The foundations of Driving Mobility date back to 1980 when the Department for Transport (DfT) established the Disability Unit. Its role was to review services for disabled people across all modes of transport. The team immediately discovered a lack of opportunity for disabled people to find out about assisted driving and vehicle adaptations.
One of the first initiatives, was to set up the Mobility Roadshow. The idea was to give disabled people, for the first time, the chance to try out different vehicles and adaptations and test drive vehicles before deciding on the right solution for their needs. . In 1983 the inaugural Mobility Roadshow took place at Berkshire’s Transport Research Laboratory (TRL – providing the first event of its kind to exhibit adapted vehicles. The Roadshow grew into the largest UK consumer exhibition for independent mobility and ran for over 30 years.
Banstead Place in Surrey, was the only mobility centre at that time, and today remains a Driving Mobility assessment centre, which is based in Carshalton and managed by the Queen Elizabeth’s Foundation for Disabled People (QEF). The DfT studied driving assessment services in Belgium (at that time the only country in Europe with such a service) and following the recommendations of the DVLA Chief Medical Adviser and the Chief Driving Examiner, funding was approved for.
The Mobility Advice and Vehicle Information Service (MAVIS). Located at the TRL in Crowthorne, this new service, opened in 1985, and was funded by the DfT as part of its Disability Unit. It offered support from Approved Driving Instructors (ADIs) and Occupational Therapists (OTs) although it had no direct medical input. This achieved its goal in delivering a more approachable choice for service users so A/B testing could determine whether medical or non-medical routes achieved better outcomes.
As demand for specialist driving assessments grew, it became clear that more nationwide centres were needed. This led to a number of independent charities, local authorities and NHS organisations setting up centres with different approaches and standards. Despite significant funding challenges, they managed to develop effective services, so clients with disabilities could be signposted towards appropriate vehicle adaptations and mobility equipment.
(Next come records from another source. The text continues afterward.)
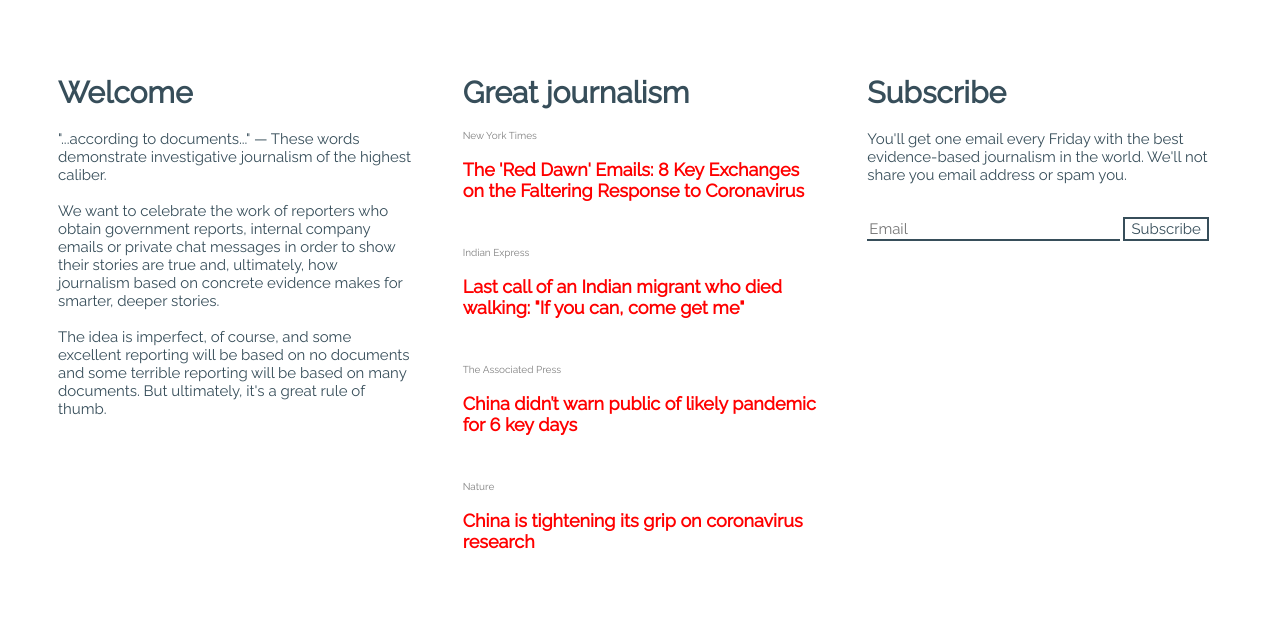
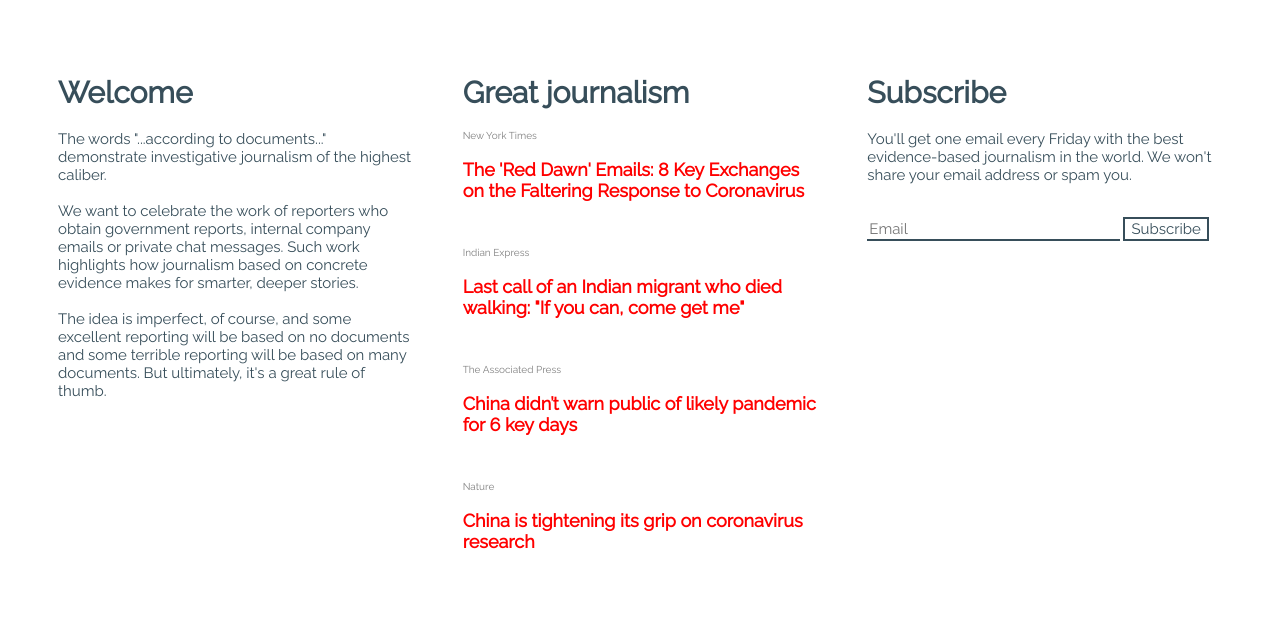
Before and after one commit to alu29/According-to-Documents, a PHP site: page /main.php in a window 1280 px wide. Shown: the part 257-885 px from the top of the page. Run offline with PHP 8.4, Linux system fonts and the light colour scheme.

Commit message:
Tweaks welcome message
Shortens sentences

```diff
--- a/main.php
+++ b/main.php
@@ -104,9 +104,9 @@ div
 <div class="row">
     <div class="column">
         <h1>Welcome</h1>
-        <p>&quot;...according to documents...&quot; &mdash; These words demonstrate investigative journalism of the highest caliber.
+        <p> The words &quot;...according to documents...&quot; demonstrate investigative journalism of the highest caliber.
             <br><br>
-            We want to celebrate the work of reporters who obtain government reports, internal company emails or private chat messages in order to show their stories are true and, ultimately, how journalism based on concrete evidence makes for smarter, deeper stories.
+            We want to celebrate the work of reporters who obtain government reports, internal company emails or private chat messages. Such work highlights how journalism based on concrete evidence makes for smarter, deeper stories.
             <br><br>
             The idea is imperfect, of course, and some excellent reporting will be based on no documents and some terrible reporting will be based on many documents. But ultimately, it's a great rule of thumb.
         </p>
@@ -130,7 +130,7 @@ div
             <!-- Form copied (and heavily edited) from Mailchimp website, which provided correct form action, hidden variables, etc. https://us6.admin.mailchimp.com/lists/integration/embeddedcode?id=265953 -->
             <h1>Subscribe</h1>
             <form action="https://girishgupta.us6.list-manage.com/subscribe/post?u=8deb0bb0f3dfe79212f9cef9c&amp;id=b7c89642aa" method="post" id="mc-embedded-subscribe-form" name="mc-embedded-subscribe-form" class="validate" target="_blank" novalidate>
-                <p>You'll get one email every Friday with the best evidence-based journalism in the world. We'll not share you email address or spam you.</p><br>
+                <p>You'll get one email every Friday with the best evidence-based journalism in the world. We won't share your email address or spam you.</p><br>
                 <input type="email" value="" name="EMAIL" class="required email" id="mce-EMAIL" placeholder="Email" style="width:70%;">
                 <div class="response" id="mce-error-response" style="display:none"></div>
                 <div class="response" id="mce-success-response" style="display:none"></div>
```
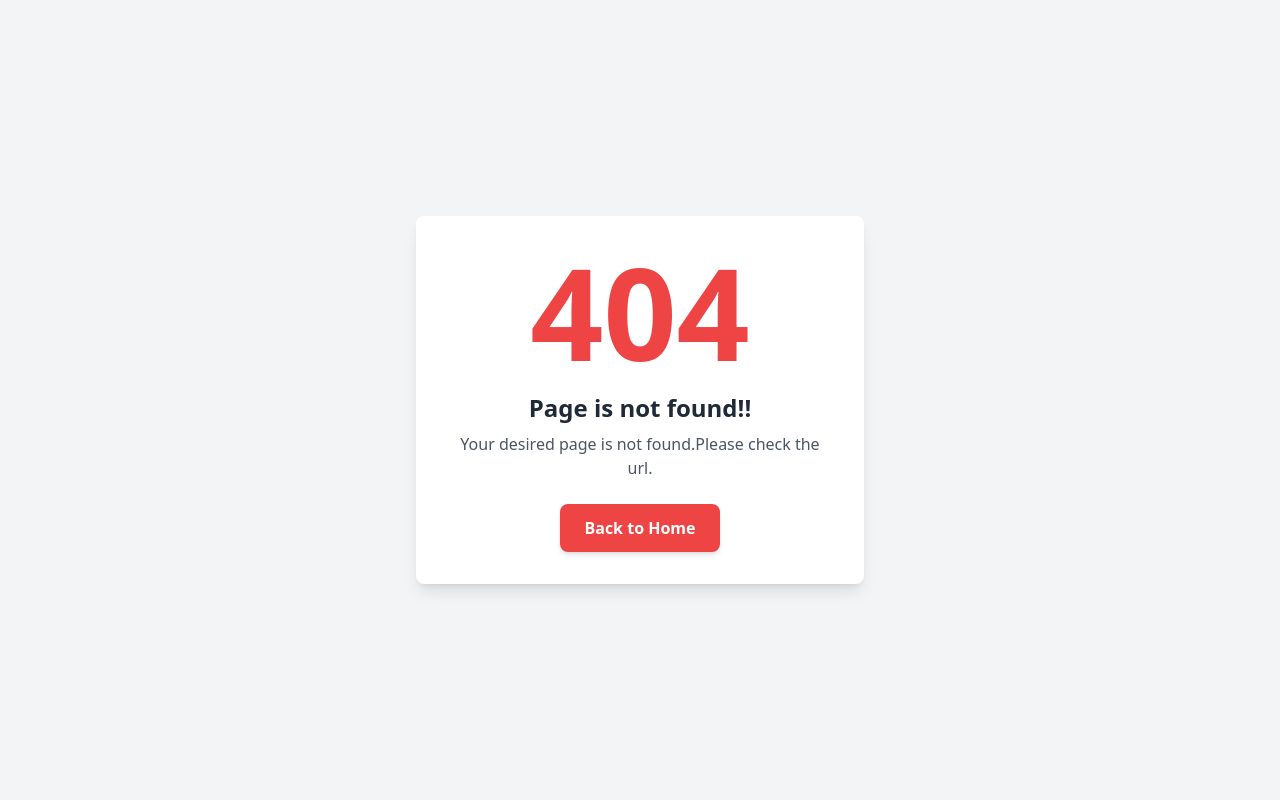
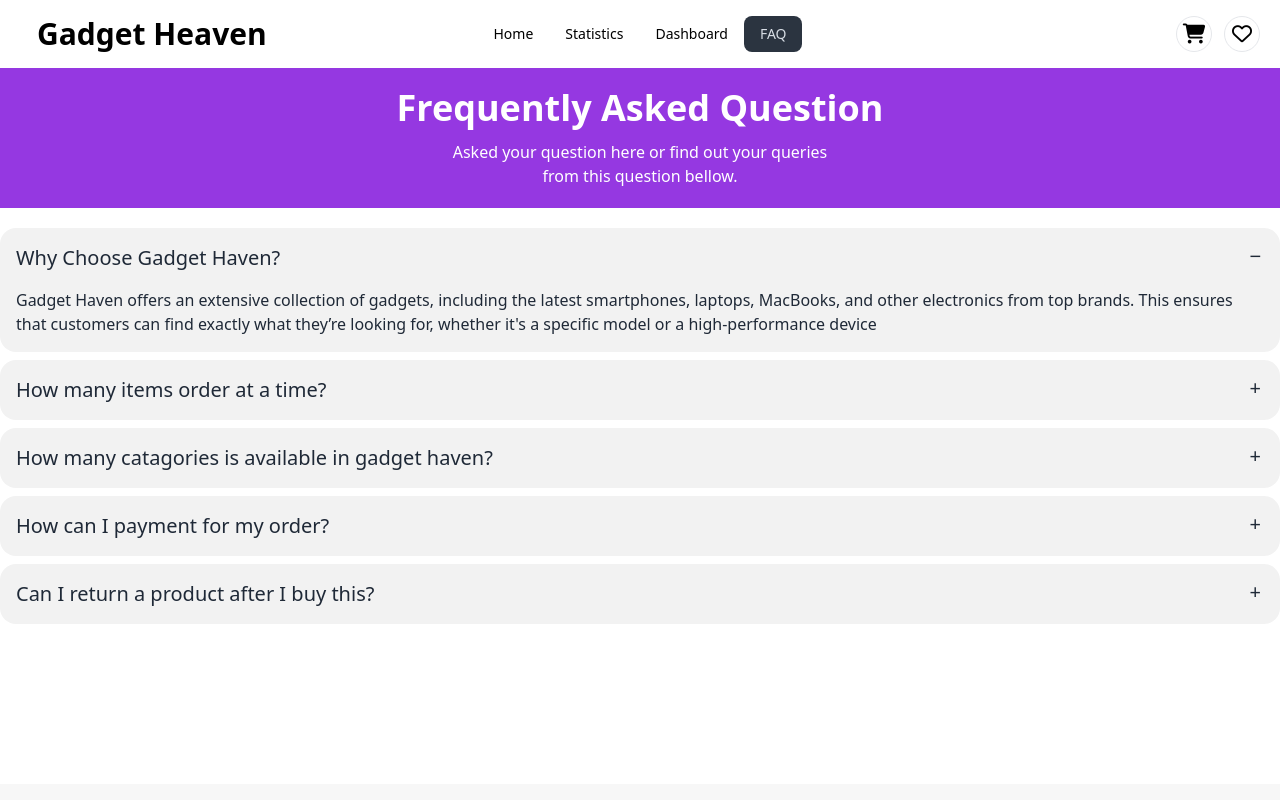
Before and after one commit to jahidul2004/gadget-haven, a React (Vite) app: page /faq in a window 1280 px wide. Before the commit this address had no page. Shown: the top 800 px of the page. Built offline with nearby package versions, Linux system fonts and the light colour scheme.

Commit message:
FAQ section added.

```diff
--- /dev/null
+++ b/src/components/Faq/Faq.jsx
@@ -0,0 +1,66 @@
+import React from "react";
+
+const Faq = () => {
+    return (
+        <div>
+            <div className="bg-[#9538e1] py-5 text-white text-center">
+                <h1 className="text-4xl font-bold mb-3">
+                    Frequently Asked Question
+                </h1>
+                <p className="font-semi-bold">
+                    Asked your question here or find out your queries <br />{" "}
+                    from this question bellow.
+                </p>
+            </div>
+            <div className="flex flex-col gap-2 my-5">
+                <div className="collapse collapse-plus bg-base-200">
+                    <input type="radio" name="my-accordion-3" defaultChecked />
+                    <div className="collapse-title text-xl font-medium">
+                        Why Choose Gadget Haven?
+                    </div>
+                    <div className="collapse-content">
+                        <p>Gadget Haven offers an extensive collection of gadgets, including the latest smartphones, laptops, MacBooks, and other electronics from top brands. This ensures that customers can find exactly what they’re looking for, whether it's a specific model or a high-performance device</p>
+                    </div>
+                </div>
+                <div className="collapse collapse-plus bg-base-200">
+                    <input type="radio" name="my-accordion-3" />
+                    <div className="collapse-title text-xl font-medium">
+                    How many items order at a time?
+                    </div>
+                    <div className="collapse-content">
+                        <p>There are no Limits to order product at a time.</p>
+                    </div>
+                </div>
+                <div className="collapse collapse-plus bg-base-200">
+                    <input type="radio" name="my-accordion-3" />
+                    <div className="collapse-title text-xl font-medium">
+                        How many catagories is available in gadget haven?
+                    </div>
+                    <div className="collapse-content">
+                        <p>There are many categories available.Like- <br />1.Phone <br />2.Laptop <br />3.Macbook.Etc.</p>
+                    </div>
+                </div>
+                <div className="collapse collapse-plus bg-base-200">
+                    <input type="radio" name="my-accordion-3" />
+                    <div className="collapse-title text-xl font-medium">
+                        How can I payment for my order?
+                    </div>
+                    <div className="collapse-content">
+                        <p>Yoy can payment many ways.like- <br />1.Bkash <br />2.Nagad <br />3.Bank payment <br />4.Cash On Delivery <br />5.And many more.</p>
+                    </div>
+                </div>
+                <div className="collapse collapse-plus bg-base-200">
+                    <input type="radio" name="my-accordion-3" />
+                    <div className="collapse-title text-xl font-medium">
+                        Can I return a product after I buy this?
+                    </div>
+                    <div className="collapse-content">
+                        <p>Yes.You can return a product after buy within 7 days.</p>
+                    </div>
+                </div>
+            </div>
+        </div>
+    );
+};
+
+export default Faq;
--- a/src/components/NavBar/NavBar.jsx
+++ b/src/components/NavBar/NavBar.jsx
@@ -52,6 +52,9 @@
                         <li>
                             <NavLink to="/dashboard">Dashboard</NavLink>
                         </li>
+                        <li>
+                            <NavLink to="/faq">FAQ</NavLink>
+                        </li>
                     </ul>
                 </div>
                 <a className="btn btn-ghost text-3xl font-bold">
@@ -69,6 +72,9 @@
                     <li>
                         <NavLink to="/dashboard">Dashboard</NavLink>
                     </li>
+                    <li>
+                        <NavLink to="/faq">FAQ</NavLink>
+                    </li>
                 </ul>
             </div>
             <div className="navbar-end flex items-center">
--- a/src/main.jsx
+++ b/src/main.jsx
@@ -14,6 +14,7 @@
 import { HelmetProvider } from "react-helmet-async";
 import { ToastContainer } from "react-toastify";
 import 'react-toastify/dist/ReactToastify.css';
+import Faq from "./components/Faq/Faq";
 
 const router = createBrowserRouter([
     {
@@ -52,6 +53,10 @@
                 element: <CardDetails />,
                 loader: () => fetch("/gadget.json").then((res) => res.json()),
             },
+            {
+                path:'/faq',
+                element: <Faq></Faq>
+            }
         ],
     },
     {
```
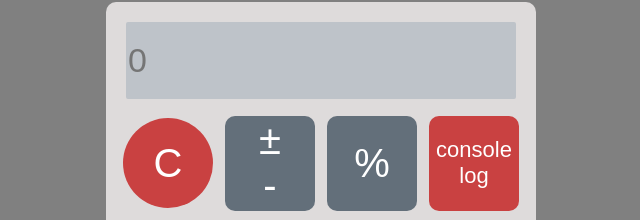
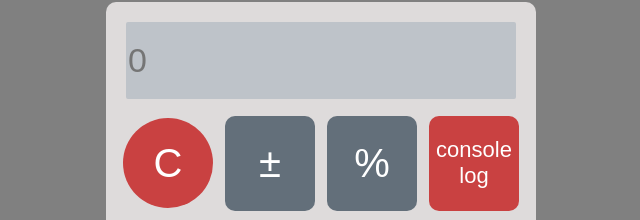
Before and after one commit to Aqibyaqoob25/Assignment-3, a plain HTML site: page index.html in a window 1280 px wide. Shown: the part 74-294 px from the top of the page, 319-959 px from the left. Drawn offline with Linux system fonts and the light colour scheme.

Commit message:
Update index.html

```diff
--- a/index.html
+++ b/index.html
@@ -16,7 +16,7 @@
             <table>
                 <tr>
                     <td><button id="cancel">C</button></td>
-                    <td><button>±<br>-</button></td>
+                    <td><button>±</button></td>
                     <td><button>%</button></td>
                     <td><button id="btn">console log</button></td>
                 </tr>
```
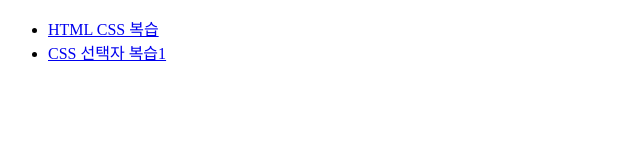
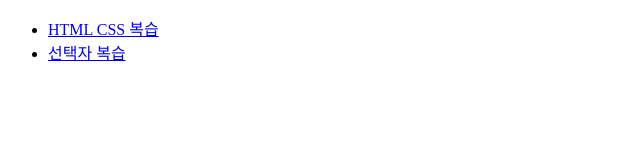
Before and after one commit to kingboseong/k6_fe, a plain HTML site: page index.html in a window 1280 px wide. Shown: the full height of the page, 0-640 px from the left. Drawn offline with Linux system fonts and the light colour scheme.

Commit message:
css vs 연습

```diff
--- a/index.html
+++ b/index.html
@@ -11,7 +11,7 @@
     <ul>
         <!-- a 태그는 반드시 href속성을 가짐 -->
         <li><a href="/01/01.html">HTML CSS 복습</a></li>
-        <li><a href="/02/02.html">CSS 선택자 복습1</a></li>
+        <li><a href="/02/02.html">선택자 복습</a></li>
     </ul>
 </body>
 
```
In the 1990s funding was secured from the DfT so more centres could open and an accreditation system was established. They were all inspected and checked on an annual basis by the Department with this responsibility being handed over to ‘The Forum of Mobility Centres’ in 2003 – the predecessor to Driving Mobility.
During this time there was a significant change in disability awareness and the provision of equipment. Motability grants were on the increase and The Mobility Roadshow continued to provide an annual showcase of the latest vehicles. An impressive array of motor manufacturers were joined by specialist car convertors and mobility equipment suppliers resulting in a unique exhibition that met all aspects of personal mobility. Its onsite test drive facilities where promoted strongly and aided awareness of similar opportunities at mobility centres. The number of driving assessment centres continued to grow, and despite MAVIS closing in 2007, it had established the educational model for Driving Mobility staff training, which then moved from The University of Greenwich to The University of Chester in 2011.
Fast forward to 2016 and the Forum of Mobility Centres had grown to xx main centres with xxoutreach facilities. Each centre operated independently as they do today however common standards and practices needed to be implemented to ensure consistent service. This led to the transition from The Forum of Mobility Centres to Driving Mobility in 2016. A new brand identity was developed to reflect a more up-to-date approach and to strengthen the link between all the independent centres. Taking a different approach to other driving associations, through a clinically-led focus, Driving Mobility became the national voice for assisted driving and independent mobility.
In 2017 the charity’s Chief Executive Ed Passant retired and was replaced by Edward Trewhella. Edward joined the sector in 2014 as Chief Executive of Cornwall Mobility and following a rigorous selection process, was appointed as CEO of Driving Mobility, which is a role he continues to undertake. . Under his expert leadership, Driving Mobility now oversees 20 independent centres with 71 outreach facilities which are operated by 14 independent charities and 4 NHS organisations.
Today service users self-refer or are signposted to Driving Mobility from the DVLA, Motability, the Police and healthcare professionals. The charity continues to expand its reach with new centres planned and diversification of services to encompass all aspects of accessible travel. The 250 staff and board of Trustees bring together an unsurpassed level of knowledge and expertise within the realms of assisted driving. The charity is regarded as an invaluable source for guidance in terms of transport policy and future strategies.